WORK REQUIRED:
Give back every line of the material below that has the string "released".

PROVIDED MATERIAL:
═══
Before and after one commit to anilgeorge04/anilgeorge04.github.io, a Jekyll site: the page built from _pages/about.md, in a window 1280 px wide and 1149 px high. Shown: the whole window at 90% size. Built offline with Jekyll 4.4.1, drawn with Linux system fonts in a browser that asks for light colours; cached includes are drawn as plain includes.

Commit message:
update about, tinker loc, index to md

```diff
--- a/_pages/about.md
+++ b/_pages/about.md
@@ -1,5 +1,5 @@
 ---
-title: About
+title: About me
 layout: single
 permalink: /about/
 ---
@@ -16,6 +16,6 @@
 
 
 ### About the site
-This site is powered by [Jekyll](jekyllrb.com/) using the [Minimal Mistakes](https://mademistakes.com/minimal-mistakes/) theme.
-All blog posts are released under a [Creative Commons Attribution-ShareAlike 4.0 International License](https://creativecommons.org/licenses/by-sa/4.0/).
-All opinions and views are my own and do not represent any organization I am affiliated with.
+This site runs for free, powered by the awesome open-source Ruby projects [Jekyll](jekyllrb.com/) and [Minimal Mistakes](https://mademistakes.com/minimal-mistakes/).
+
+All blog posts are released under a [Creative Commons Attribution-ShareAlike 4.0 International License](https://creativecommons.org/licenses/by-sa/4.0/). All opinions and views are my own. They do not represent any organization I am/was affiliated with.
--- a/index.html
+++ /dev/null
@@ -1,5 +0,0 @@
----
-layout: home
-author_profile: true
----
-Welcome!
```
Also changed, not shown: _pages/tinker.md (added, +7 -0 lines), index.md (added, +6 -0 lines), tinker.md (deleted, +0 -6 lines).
═══
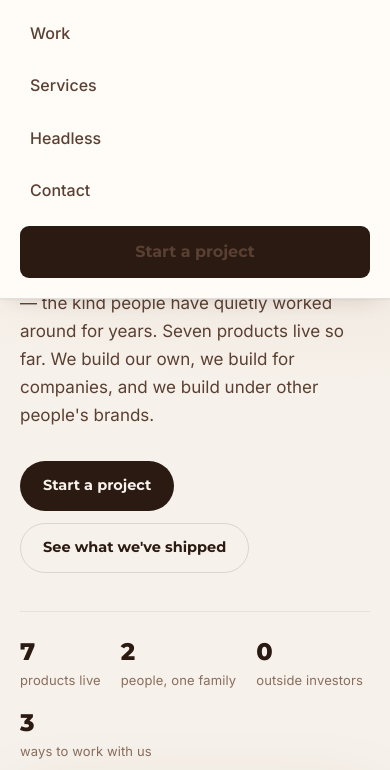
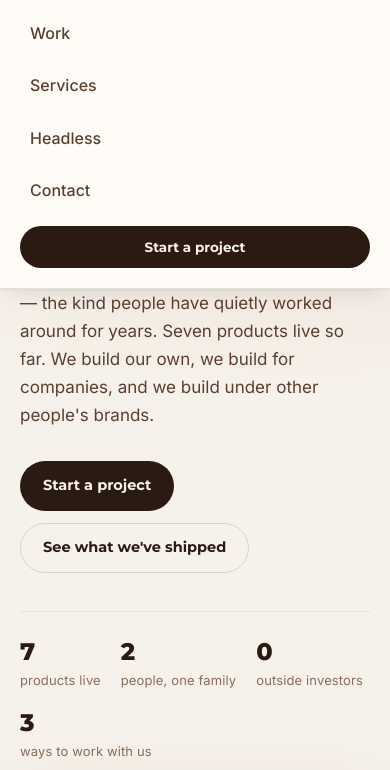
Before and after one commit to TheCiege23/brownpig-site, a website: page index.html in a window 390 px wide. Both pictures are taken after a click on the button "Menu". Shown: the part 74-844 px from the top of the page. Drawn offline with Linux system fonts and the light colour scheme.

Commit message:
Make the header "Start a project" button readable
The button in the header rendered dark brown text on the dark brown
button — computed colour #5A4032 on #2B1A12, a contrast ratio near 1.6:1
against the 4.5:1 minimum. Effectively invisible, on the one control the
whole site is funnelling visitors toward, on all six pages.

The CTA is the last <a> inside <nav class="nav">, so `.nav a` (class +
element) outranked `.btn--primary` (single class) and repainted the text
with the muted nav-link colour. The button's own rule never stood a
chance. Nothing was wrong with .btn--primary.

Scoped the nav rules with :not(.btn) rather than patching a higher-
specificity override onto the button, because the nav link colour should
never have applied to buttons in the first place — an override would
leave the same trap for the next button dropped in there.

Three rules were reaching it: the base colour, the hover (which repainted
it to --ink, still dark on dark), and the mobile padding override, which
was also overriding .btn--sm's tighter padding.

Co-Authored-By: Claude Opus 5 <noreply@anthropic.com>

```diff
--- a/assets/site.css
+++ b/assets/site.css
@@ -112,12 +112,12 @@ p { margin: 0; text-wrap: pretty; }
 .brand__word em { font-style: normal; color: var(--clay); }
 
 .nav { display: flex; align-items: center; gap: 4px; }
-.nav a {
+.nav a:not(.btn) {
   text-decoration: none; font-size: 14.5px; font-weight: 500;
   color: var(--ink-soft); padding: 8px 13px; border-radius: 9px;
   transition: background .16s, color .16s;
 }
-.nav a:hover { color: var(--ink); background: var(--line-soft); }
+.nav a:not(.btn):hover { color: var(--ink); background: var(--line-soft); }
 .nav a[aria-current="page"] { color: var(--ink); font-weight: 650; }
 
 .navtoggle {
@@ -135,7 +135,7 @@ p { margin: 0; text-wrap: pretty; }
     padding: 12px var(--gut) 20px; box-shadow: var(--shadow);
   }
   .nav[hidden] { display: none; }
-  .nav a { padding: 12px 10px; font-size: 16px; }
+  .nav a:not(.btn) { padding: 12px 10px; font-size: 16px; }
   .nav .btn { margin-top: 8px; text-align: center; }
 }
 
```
═══
OUTPUT OF THE TASK:
-All blog posts are released under a [Creative Commons Attribution-ShareAlike 4.0 International License](https://creativecommons.org/licenses/by-sa/4.0/).
+All blog posts are released under a [Creative Commons Attribution-ShareAlike 4.0 International License](https://creativecommons.org/licenses/by-sa/4.0/). All opinions and views are my own. They do not represent any organization I am/was affiliated with.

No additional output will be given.